BEGIN Data to examine
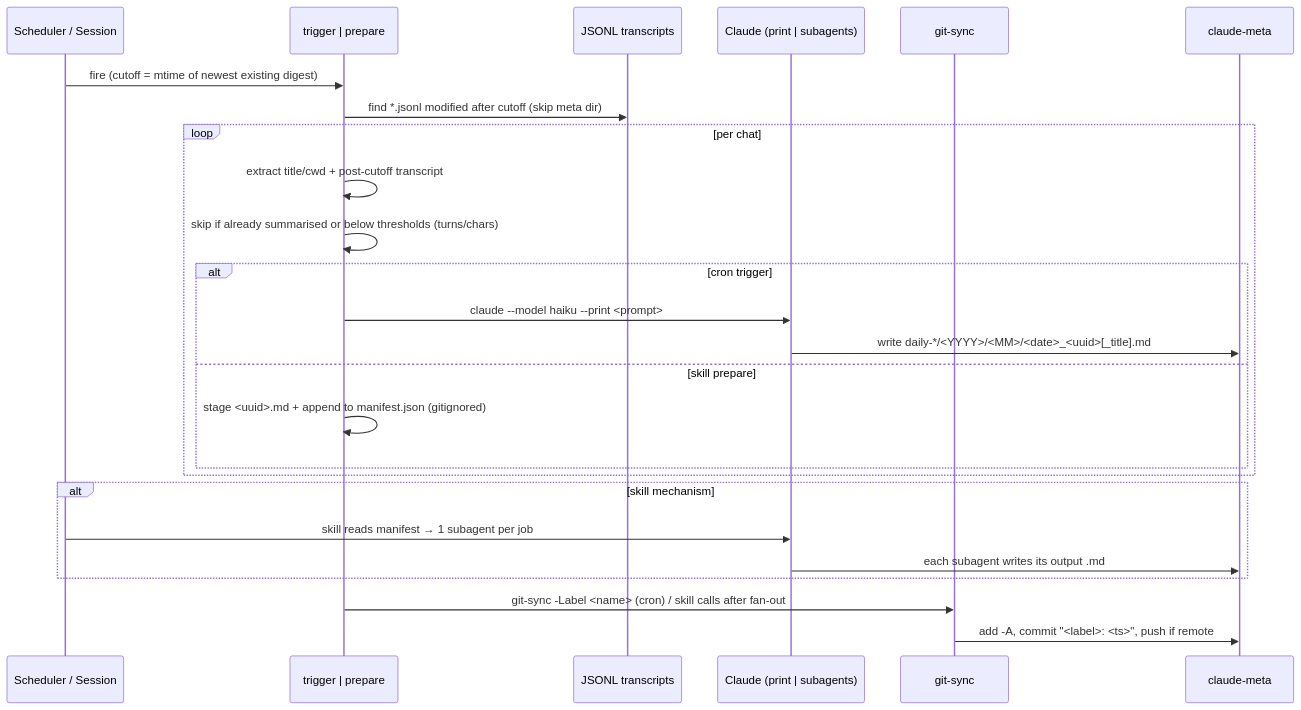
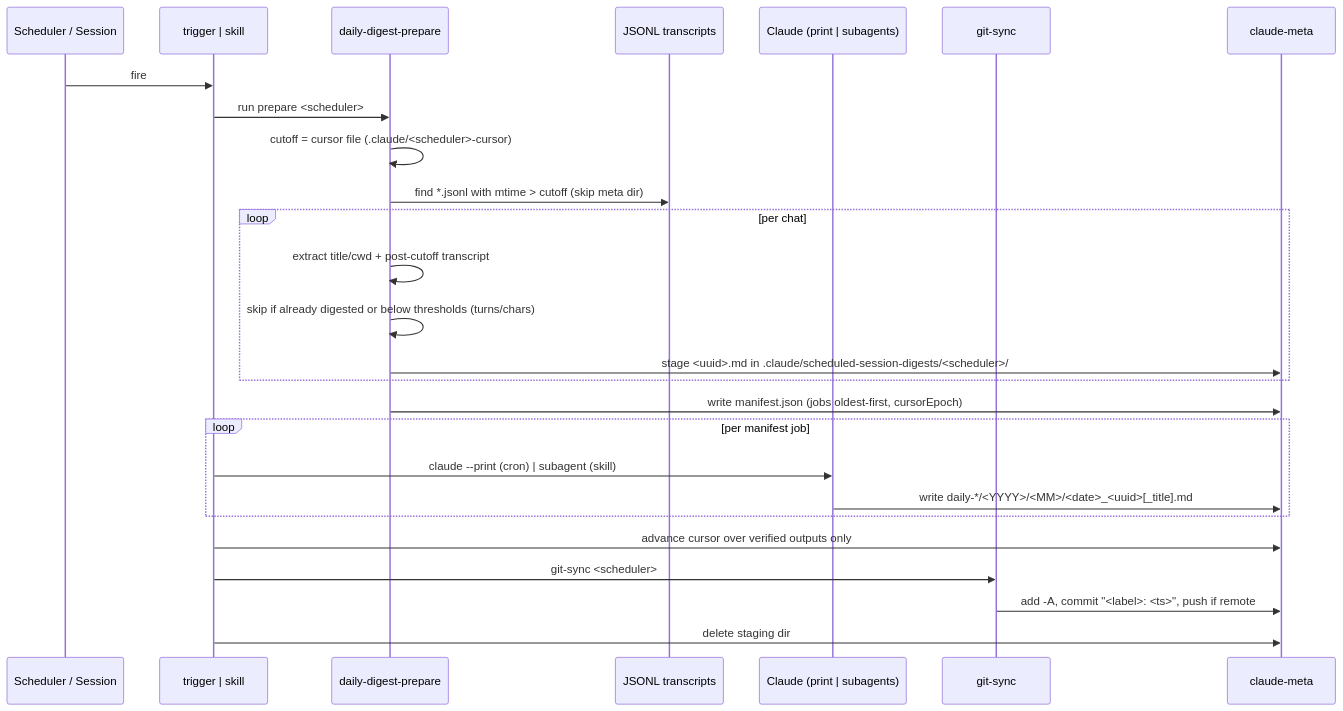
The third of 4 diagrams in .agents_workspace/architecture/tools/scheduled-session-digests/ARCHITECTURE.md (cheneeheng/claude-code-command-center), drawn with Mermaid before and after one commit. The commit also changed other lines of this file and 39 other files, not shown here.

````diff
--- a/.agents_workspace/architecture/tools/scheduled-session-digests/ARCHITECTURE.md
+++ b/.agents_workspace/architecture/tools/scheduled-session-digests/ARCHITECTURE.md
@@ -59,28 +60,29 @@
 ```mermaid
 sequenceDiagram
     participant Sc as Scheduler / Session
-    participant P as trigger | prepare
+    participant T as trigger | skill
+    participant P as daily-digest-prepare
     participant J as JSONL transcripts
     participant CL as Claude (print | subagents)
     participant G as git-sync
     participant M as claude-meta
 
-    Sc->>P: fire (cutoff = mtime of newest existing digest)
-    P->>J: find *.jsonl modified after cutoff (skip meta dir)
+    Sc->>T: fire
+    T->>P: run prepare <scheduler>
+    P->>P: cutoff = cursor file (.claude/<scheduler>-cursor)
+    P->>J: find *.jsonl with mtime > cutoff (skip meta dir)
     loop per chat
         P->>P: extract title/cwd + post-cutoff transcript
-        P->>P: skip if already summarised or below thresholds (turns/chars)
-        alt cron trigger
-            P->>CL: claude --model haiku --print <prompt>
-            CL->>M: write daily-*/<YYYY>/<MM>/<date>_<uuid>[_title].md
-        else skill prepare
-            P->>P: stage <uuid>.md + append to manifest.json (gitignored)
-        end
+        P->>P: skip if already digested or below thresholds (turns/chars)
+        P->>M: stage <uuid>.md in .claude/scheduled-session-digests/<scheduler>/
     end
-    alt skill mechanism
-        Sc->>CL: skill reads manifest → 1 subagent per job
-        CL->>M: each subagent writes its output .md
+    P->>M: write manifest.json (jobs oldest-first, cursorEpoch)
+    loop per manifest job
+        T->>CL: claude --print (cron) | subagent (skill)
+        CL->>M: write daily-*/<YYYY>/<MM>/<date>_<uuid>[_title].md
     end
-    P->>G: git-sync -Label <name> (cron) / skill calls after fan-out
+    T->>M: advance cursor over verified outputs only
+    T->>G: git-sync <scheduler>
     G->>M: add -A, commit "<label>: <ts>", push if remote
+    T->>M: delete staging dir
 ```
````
END Data to examine
What is wanted is a copy of every line in the listing that includes the word "skill".

→ **Result**
+    participant T as trigger | skill
-        else skill prepare
-    alt skill mechanism
-        Sc->>CL: skill reads manifest → 1 subagent per job
+        T->>CL: claude --print (cron) | subagent (skill)
-    P->>G: git-sync -Label <name> (cron) / skill calls after fan-out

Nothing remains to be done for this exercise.